Each year, the drainage fund budget is appropriated to provide operation and maintenance, stormwater quality, replacement costs of the existing SD &FCC, and construction of new SD &FCC. The City's Capital Improvement Plan (CIP) spans five years and is updated annually to reflect the most current cost estimates and needs. This long-term approach provides an extended outlook, and allows for phasing of infrastructure based on available funding. The CIP process also allows for comprehensive planning and prioritization of infrastructure improvements City-wide.

Sacramento County Zone 11A Fee (Drainage Impact Fee Program):

Currently, the Zone 11A drainage impact fee program reimburses developers (under agreement with the County of Sacramento) for the oversizing of trunk drainage facilities within the city based on established criteria. Unfortunately, the Zone 11A program generally does not reimburse the developer completely. To help offset this shortfall, a supplemental drainage fee impact program(s) may be established to reimburse future development projects for backbone SD &FCC facilities constructed within the city. Establishment of such a program(s) will involve all applicable stakeholders and will require a nexus study to be generated to ensure that the benefit and costs of the facilities are spread equitably. Any fee program established by the City will require City Council review and approval.


The SDMP will greatly position the City to be more prepared and eligible for grant opportunities on projects and programs related to flood control, stormwater quality, habitat protection, watershed restoration, open space recreation, etc. Grant awards will help offset and reduce the dependency on other funding sources, i.e. impact fees and the annual drainage budget to implement the projects and programs within the SDMP.


The programs, candidate watershed projects and future development proposals associated with the City's SD &FCC system will be evaluated for consistency with the SDMP. Each program or project will be identified and evaluated on a project level, including the environmental component. Each specific candidate watershed project will be analyzed to provide alternatives which can incorporate various key concepts to help select a preferred solution. Specifically, alternatives for each project will be examined to improve drainage conveyance, flood control, water quality, aquatic resources and habitat enhancement and protection, wherever and whenever feasible.

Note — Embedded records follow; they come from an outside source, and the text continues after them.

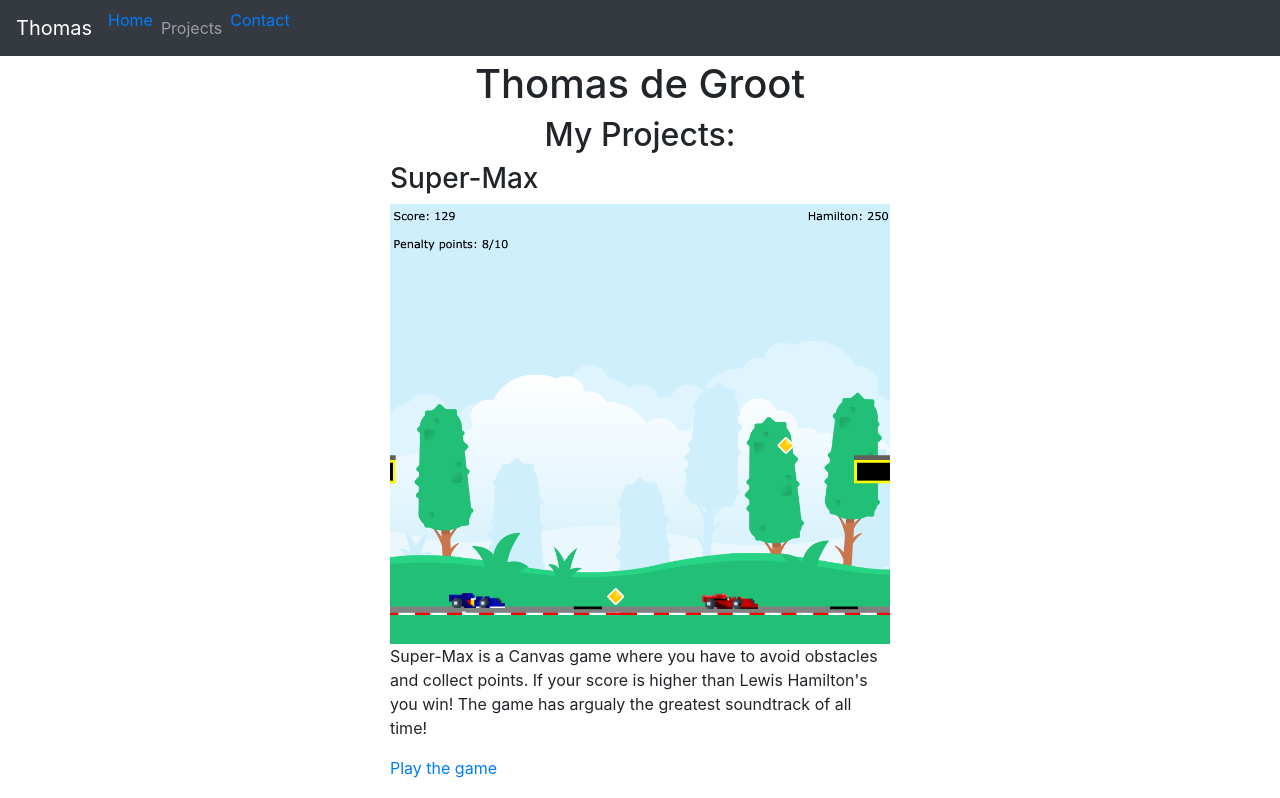
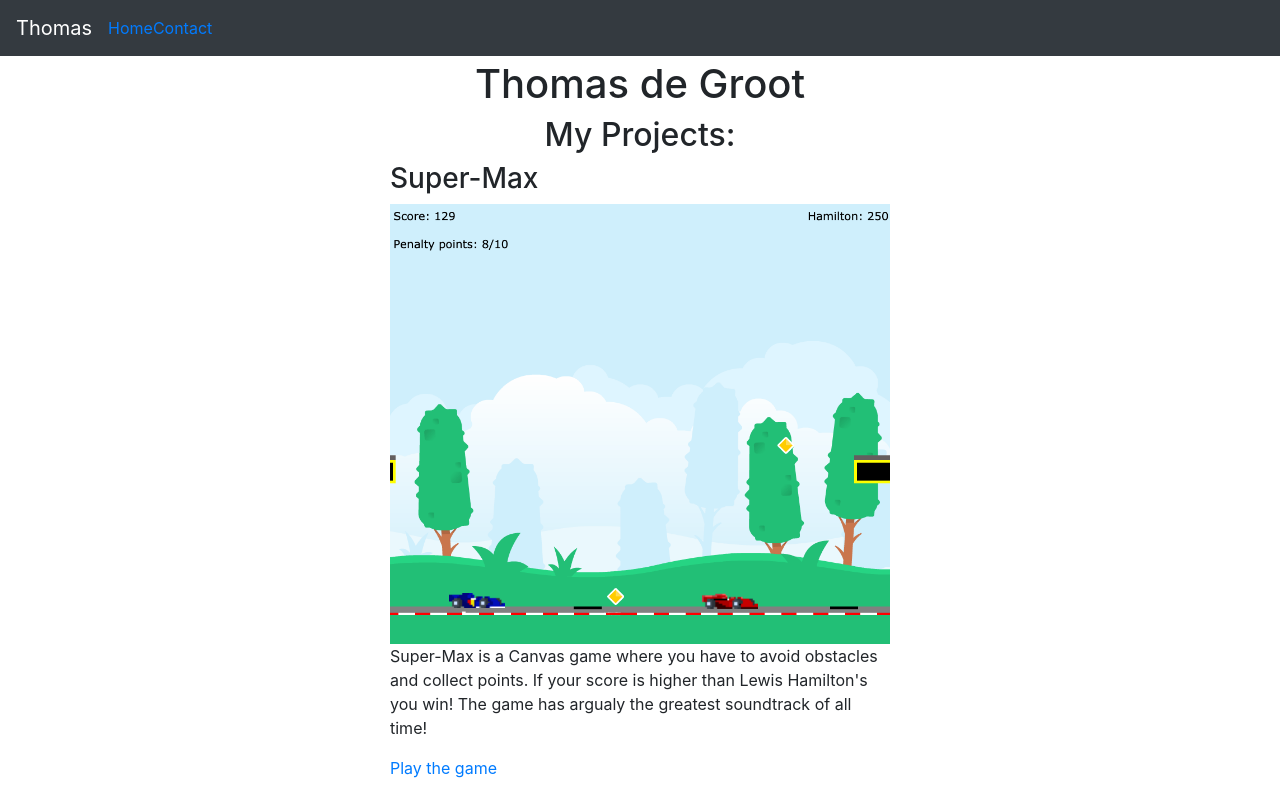
Before and after one commit to degroot12/portfolio, a React (Create React App) app: page / in a window 1280 px wide. Shown: the top 798 px of the page. Built offline with nearby package versions, Linux system fonts and the light colour scheme.

Commit message:
changed navbar

```diff
--- a/src/components/NavComponent.js
+++ b/src/components/NavComponent.js
@@ -11,7 +11,6 @@ function NavComponent() {
         <Nav className="mr-auto">
         <div className='nav-links'>
           <Link to="/">Home</Link>
-          <Nav.Link href="#my-projects">Projects</Nav.Link>
           <Link to="/contact">Contact</Link>
           </div>
         </Nav>
```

This SDMP presents key information that will help Elected Officials, City staff, stakeholders, property owners, and land developers make recommendations and decisions for existing and future SD &FCC facilities, while meeting ecological needs and compliance with regulatory requirements. This Plan reflects the best information available during the drafting of the document, however, it is understood that over time new information will become available and modifications will be necessary to keep this Plan "living" and current. Therefore, updates to the SDMP will be required from time to time.